SAN DIEGO – There’s a newly approved ban on motor pedicabs, e-bikes and scooters around the San Diego Bay. This follows the passing of strict regulations enacted by the Port of San Diego.

The rain Wednesday was quite fitting for motor pedicab drivers. The port is now hitting the brakes on waterfront tours along neighboring boardwalks.

“I won’t be able to go to the Rady Shell or to the pier, I can’t see all the views. So pretty much, I’m going to show the streets like any other bus,” shared Michael Wawrzynski, who runs a local pedicab business.

Wawrzynski just so happens to own 26 pedicabs, putting a beloved aspect of his 20-year-old business to a screeching halt.

“The pedicabs were once a unique thing where you can go on the pier and show them all the views of Coronado Island and everything, and now that’s going to be taken away from us and that’s going to cost big bucks for me,” Wawrzynski went on to explain.

It’s a win, however, for Janet Rogers. It’s a fight she’s been battling for years now.

“It’s causing enough of a problem on the port that they finally said it’s enough, and we’re going to control it,” shared Rogers, who is a co-chair of Safe Walkways.

Rogers said loud music, speeding and busy walkways were a dangerous combination, putting both tourists and locals in harm’s way.

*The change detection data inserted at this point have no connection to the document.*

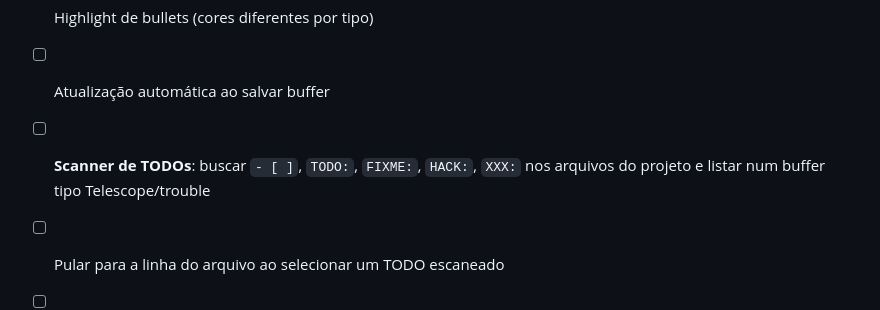
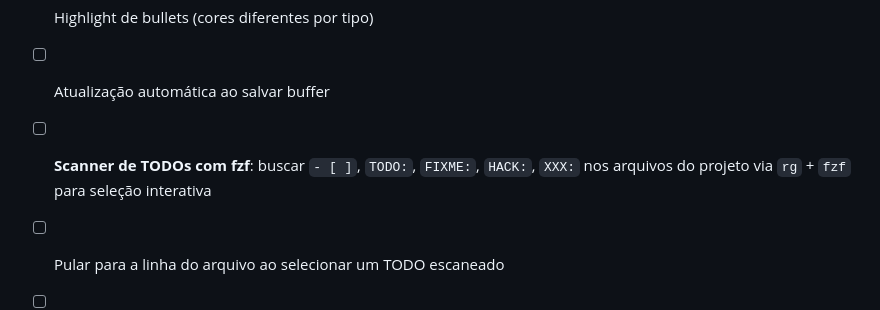
Before and after one commit to FundacaoHS/scrumztdmodoro, a Markdown page: todo.md, the part around the change. Drawn GitHub-style.

Commit message:
feat: use fzf for TODO search in Neovim plugin

```diff
--- a/todo.md
+++ b/todo.md
@@ -84,7 +84,7 @@ updated: 2026-06-25
 - [ ] Comando `:SMPomo start|stop|status` — timer Pomodoro no statusline
 - [ ] Highlight de bullets (cores diferentes por tipo)
 - [ ] Atualização automática ao salvar buffer
-- [ ] **Scanner de TODOs**: buscar `- [ ]`, `TODO:`, `FIXME:`, `HACK:`, `XXX:` nos arquivos do projeto e listar num buffer tipo Telescope/trouble
+- [ ] **Scanner de TODOs com fzf**: buscar `- [ ]`, `TODO:`, `FIXME:`, `HACK:`, `XXX:` nos arquivos do projeto via `rg` + `fzf` para seleção interativa
 - [ ] Pular para a linha do arquivo ao selecionar um TODO escaneado
 - [ ] Opção de importar um TODO escaneado como task do Bullet Journal (`:SMImport`)
 - [ ] Adicionar highlight customizado para TODOs nos buffers (signcolumn + virtual text)
```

“People we were getting scared to walk, and that’s the opposite of what we want on the bay.” 

But like most rules, there is an exception.

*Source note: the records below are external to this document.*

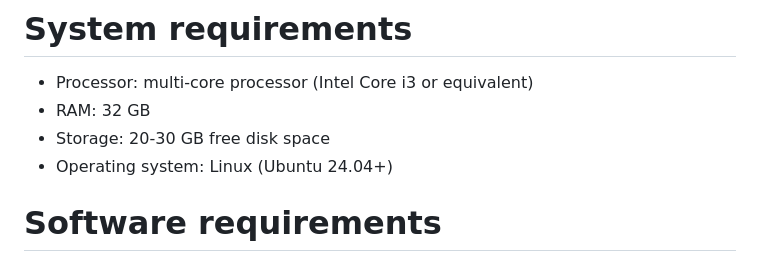
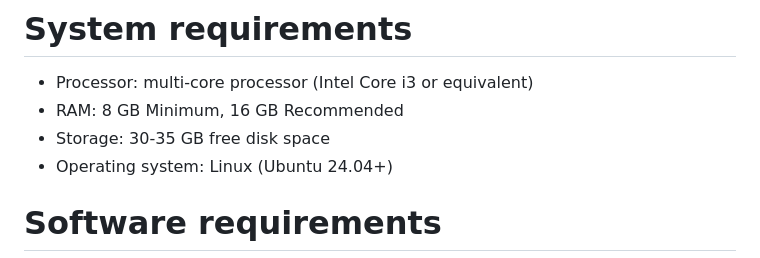
Before and after one commit to rgottberg/uol_fp, a Markdown page: README.md, the part around the change. Drawn GitHub-style.

Commit message:
final adjustment to system requirement

```diff
--- a/README.md
+++ b/README.md
@@ -8,8 +8,8 @@ The project is based on the template “4.1 Orchestrating AI models to achieve a
 # System requirements
 
 - Processor: multi-core processor (Intel Core i3 or equivalent)
-- RAM: 32 GB
-- Storage: 20-30 GB free disk space
+- RAM: 8 GB Minimum, 16 GB Recommended
+- Storage: 30-35 GB free disk space
 - Operating system: Linux (Ubuntu 24.04+)
 
 # Software requirements
```
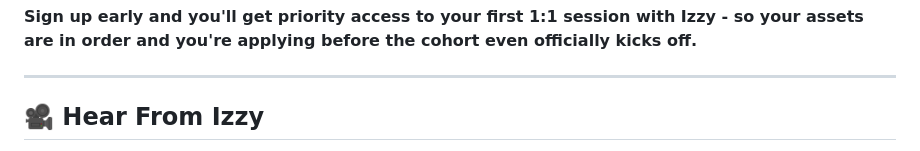
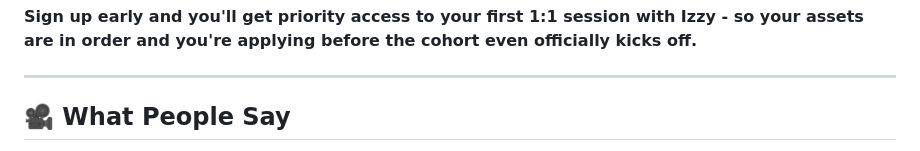
Before and after one commit to izzydoesizzy/jobsearchignitionsystem2026, a Markdown page: README.md, the part around one of its changes. Drawn GitHub-style.

```diff
--- a/README.md
+++ b/README.md
@@ -47,5 +47,5 @@ A cohort of ten. Eight weeks of building, not just talking. Done-for-you resume,
 
 ---
 
-## 🎥 Hear From Izzy
+## 🎥 What People Say
 
```
Also changed, not shown: other parts of README.md (+1 -1 lines).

“If you have pedal-only pedicabs, you’re still going to be allowed to ride along the Embarcadero. So they have not banned pedicabs, they have banned motorized pedicabs,” Rogers emphasized.

For Michael, that exception doesn’t cut it.

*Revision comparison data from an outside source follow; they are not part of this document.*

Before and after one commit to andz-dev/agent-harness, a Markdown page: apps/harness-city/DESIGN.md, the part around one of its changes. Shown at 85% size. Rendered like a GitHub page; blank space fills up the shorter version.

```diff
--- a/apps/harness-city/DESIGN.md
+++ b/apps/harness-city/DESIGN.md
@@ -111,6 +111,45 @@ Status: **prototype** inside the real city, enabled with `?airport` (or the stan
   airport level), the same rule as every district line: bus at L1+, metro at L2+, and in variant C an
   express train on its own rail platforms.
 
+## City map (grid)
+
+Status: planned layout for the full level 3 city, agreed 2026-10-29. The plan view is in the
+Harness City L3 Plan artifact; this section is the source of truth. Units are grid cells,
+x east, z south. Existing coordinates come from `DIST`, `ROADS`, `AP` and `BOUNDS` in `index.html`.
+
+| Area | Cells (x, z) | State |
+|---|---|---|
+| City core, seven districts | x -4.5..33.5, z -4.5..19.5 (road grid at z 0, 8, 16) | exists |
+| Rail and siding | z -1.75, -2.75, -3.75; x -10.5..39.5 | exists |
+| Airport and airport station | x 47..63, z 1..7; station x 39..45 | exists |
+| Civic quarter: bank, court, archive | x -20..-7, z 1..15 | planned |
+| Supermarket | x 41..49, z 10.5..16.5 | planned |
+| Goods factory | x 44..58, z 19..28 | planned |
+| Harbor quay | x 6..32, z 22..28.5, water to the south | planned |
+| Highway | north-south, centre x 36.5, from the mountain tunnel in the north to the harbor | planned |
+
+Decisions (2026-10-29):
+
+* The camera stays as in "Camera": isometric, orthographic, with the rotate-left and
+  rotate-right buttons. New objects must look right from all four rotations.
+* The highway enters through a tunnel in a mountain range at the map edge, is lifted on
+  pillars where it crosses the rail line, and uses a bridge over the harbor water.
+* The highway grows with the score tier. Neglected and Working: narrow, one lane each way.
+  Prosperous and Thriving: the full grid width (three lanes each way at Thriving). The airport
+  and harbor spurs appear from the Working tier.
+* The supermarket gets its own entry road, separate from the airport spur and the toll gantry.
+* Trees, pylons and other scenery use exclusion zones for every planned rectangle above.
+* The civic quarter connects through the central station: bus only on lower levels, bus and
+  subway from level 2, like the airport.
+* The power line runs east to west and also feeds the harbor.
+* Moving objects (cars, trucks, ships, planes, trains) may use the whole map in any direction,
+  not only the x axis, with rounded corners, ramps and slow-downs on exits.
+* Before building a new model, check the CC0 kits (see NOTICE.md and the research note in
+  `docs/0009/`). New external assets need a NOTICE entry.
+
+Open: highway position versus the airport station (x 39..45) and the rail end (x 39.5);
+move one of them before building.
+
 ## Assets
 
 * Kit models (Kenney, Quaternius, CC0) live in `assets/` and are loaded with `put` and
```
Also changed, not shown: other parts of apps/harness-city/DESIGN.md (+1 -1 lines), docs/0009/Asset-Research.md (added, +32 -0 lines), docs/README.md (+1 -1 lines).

“Nobody wants to pedal this bike with five people. I can’t do the city tour with five people and show them everything you should see,” shared Wawrzynski.

Under the new guidelines, pedicab operators like Wawrzynski will also have to pay the port an annual fee, starting at $183 per cab in the first year.

“We’ve already been paying the fees to the City of San Diego for the last 20 years and now they’re going to add the fees to the port district,” he said.

To learn more about the new regulations, visit here.

This will go into effect beginning Dec. 14, but are said to be enforced gradually starting with a warning system. However, after one or more violations, permit owners can receive penalties up to $5,000.